High school seniors across the state will be encouraged to apply to at least one college this month. The main Detroit district meanwhile showed off a technical center that prepares youngsters and adults for careers in construction, plumbing and carpentry and other fields.  

STEPS TO IMPROVEMENT: A prominent news publisher explains why he told lawmakers he believes eliminating the state board of education is the right thing to do. An advocate urged Michigan to look to other states for K-12 solutions. And one local newspaper says the governor is on the right track to improving education in Michigan.

This think tank believes businesses should be more engaged in education debates.

LISTEN TO US: The newly elected president of a state teachers union says teachers just want to be heard when policy is being made. She wrote in a Detroit newspaper that it takes passion and determination to succeed in today’s classrooms.

A PIONEER: Funeral services for a trailblazing African American educator have been scheduled for Saturday.

Also, the mother-in-law of U.S. Education Secretary Betsy DeVos, died in her west Michigan home.

FARM-TO-SCHOOL:  A state program that provides extra money to school districts for locally grown produce has expanded to include more schools.

BETTER THAN AN APPLE: Nominate your favorite educator for Michigan Teacher of the Year before the 11:59 deadline tonight.

An Ann Arbor schools leader has been named the 2018 Michigan Superintendent of the Year by a state group of school administrators.

MYSTERY SMELL: The odor from a failed light bulb forced a Detroit high school to dismiss students early this week.

EXTRA CREDIT: Miss Michigan encouraged students at one Detroit school to consider the arts as they follow their dreams. The city schools foundation honored two philanthropic leaders as champions for education.

And high school students were inspired by a former college football player. 

Struggling Detroit schools

The list of promises is long: Arts, music, robotics, gifted programs and more. Will Detroit schools be able to deliver?

PHOTO: Detroit Public Television
Detroit schools Superintendent Nikolai Vitti answers questions at a community meeting in Detroit.

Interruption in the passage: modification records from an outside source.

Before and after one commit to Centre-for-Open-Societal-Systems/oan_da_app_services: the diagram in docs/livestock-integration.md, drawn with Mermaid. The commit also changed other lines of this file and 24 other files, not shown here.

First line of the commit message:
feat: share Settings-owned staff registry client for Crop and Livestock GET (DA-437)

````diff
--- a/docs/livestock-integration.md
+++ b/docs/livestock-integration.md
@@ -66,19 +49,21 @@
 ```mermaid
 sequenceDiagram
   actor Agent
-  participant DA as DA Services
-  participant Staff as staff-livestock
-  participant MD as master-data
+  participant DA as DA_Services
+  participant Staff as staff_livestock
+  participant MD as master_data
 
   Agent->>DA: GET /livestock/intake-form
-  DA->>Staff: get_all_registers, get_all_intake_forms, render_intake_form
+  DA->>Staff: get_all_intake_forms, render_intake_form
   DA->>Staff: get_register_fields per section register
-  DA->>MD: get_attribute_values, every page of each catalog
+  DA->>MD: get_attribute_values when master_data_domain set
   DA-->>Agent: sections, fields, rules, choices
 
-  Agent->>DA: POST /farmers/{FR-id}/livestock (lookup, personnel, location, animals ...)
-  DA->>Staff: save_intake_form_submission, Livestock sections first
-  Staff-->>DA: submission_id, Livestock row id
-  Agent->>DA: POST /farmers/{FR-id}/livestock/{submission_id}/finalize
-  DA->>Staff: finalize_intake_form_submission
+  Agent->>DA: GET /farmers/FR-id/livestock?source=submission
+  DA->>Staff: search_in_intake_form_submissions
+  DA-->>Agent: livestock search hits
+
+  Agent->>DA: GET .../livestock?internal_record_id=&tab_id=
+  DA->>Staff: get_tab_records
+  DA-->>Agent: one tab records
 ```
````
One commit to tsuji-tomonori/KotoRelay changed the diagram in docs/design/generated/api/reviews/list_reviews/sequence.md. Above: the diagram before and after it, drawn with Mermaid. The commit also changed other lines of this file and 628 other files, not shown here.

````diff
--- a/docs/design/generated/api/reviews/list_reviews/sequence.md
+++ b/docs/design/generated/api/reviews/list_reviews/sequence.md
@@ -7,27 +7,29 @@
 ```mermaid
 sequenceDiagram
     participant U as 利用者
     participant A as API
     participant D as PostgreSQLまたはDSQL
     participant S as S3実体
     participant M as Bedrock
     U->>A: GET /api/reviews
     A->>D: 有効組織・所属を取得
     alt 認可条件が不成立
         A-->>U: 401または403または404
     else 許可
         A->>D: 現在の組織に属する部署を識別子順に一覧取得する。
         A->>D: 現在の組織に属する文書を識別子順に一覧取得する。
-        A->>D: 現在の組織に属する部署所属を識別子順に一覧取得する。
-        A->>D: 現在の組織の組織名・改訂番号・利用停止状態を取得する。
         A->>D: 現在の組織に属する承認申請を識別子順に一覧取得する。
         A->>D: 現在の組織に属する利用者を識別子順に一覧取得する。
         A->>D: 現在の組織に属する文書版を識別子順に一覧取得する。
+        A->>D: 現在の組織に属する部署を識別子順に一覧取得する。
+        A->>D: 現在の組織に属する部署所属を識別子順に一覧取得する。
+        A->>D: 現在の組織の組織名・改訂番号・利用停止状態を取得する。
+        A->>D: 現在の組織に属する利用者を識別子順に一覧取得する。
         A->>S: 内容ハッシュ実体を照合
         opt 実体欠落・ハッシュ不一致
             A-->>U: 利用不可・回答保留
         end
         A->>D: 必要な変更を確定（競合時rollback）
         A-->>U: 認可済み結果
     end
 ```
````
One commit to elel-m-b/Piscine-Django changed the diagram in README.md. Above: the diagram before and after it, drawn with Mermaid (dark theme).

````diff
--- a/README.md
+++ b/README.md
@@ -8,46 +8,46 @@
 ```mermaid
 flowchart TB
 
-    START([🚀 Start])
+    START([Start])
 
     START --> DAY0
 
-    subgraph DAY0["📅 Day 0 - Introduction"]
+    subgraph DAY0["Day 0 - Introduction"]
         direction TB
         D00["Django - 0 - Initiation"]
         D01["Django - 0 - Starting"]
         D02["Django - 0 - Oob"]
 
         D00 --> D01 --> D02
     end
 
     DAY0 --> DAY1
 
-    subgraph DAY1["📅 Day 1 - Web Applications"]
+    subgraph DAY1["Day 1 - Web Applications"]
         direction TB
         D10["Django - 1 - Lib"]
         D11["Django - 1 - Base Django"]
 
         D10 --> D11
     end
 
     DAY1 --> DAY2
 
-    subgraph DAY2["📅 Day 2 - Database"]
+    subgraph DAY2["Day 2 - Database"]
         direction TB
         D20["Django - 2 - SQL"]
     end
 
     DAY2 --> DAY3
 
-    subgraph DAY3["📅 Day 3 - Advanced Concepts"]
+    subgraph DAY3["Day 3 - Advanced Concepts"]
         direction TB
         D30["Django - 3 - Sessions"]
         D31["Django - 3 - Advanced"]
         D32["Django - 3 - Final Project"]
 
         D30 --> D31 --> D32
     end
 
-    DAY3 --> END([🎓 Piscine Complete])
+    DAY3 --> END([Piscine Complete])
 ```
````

Arts. Music. Robotics. Programs for gifted kids. New computers. New textbooks. Dual enrollment programs that let high school students take college classes. International Baccalaureate. Advanced Placement.

They’re all on the list of things that Detroit schools Superintendent Nikolai Vitti told a group of community members assembled in a Brightmoor neighborhood church that he would introduce or expand as soon as next school year.

Vitti didn’t get into the specifics of how the main Detroit district would find the money or partnerships needed to deliver on all of those promises, but they’re part of the plan for the future, he said.

The comments came in a question and answer session last month with students, parents and community members following Vitti’s appearance on Detroit Public Television’s American Black Journal/One Detroit Roadshow. The discussion was recorded at City Covenant Church. DPTV is one of Chalkbeat’s partners in the Detroit Journalism Cooperative.

Vitti has been appearing at community events since taking over the Detroit schools last spring. He is scheduled next week to join officials from two of the city’s major charter school authorizers, Central Michigan University and Grand Valley State University, at a State of the Schools address on October 25.

 

Watch the full Q&A with Vitti below.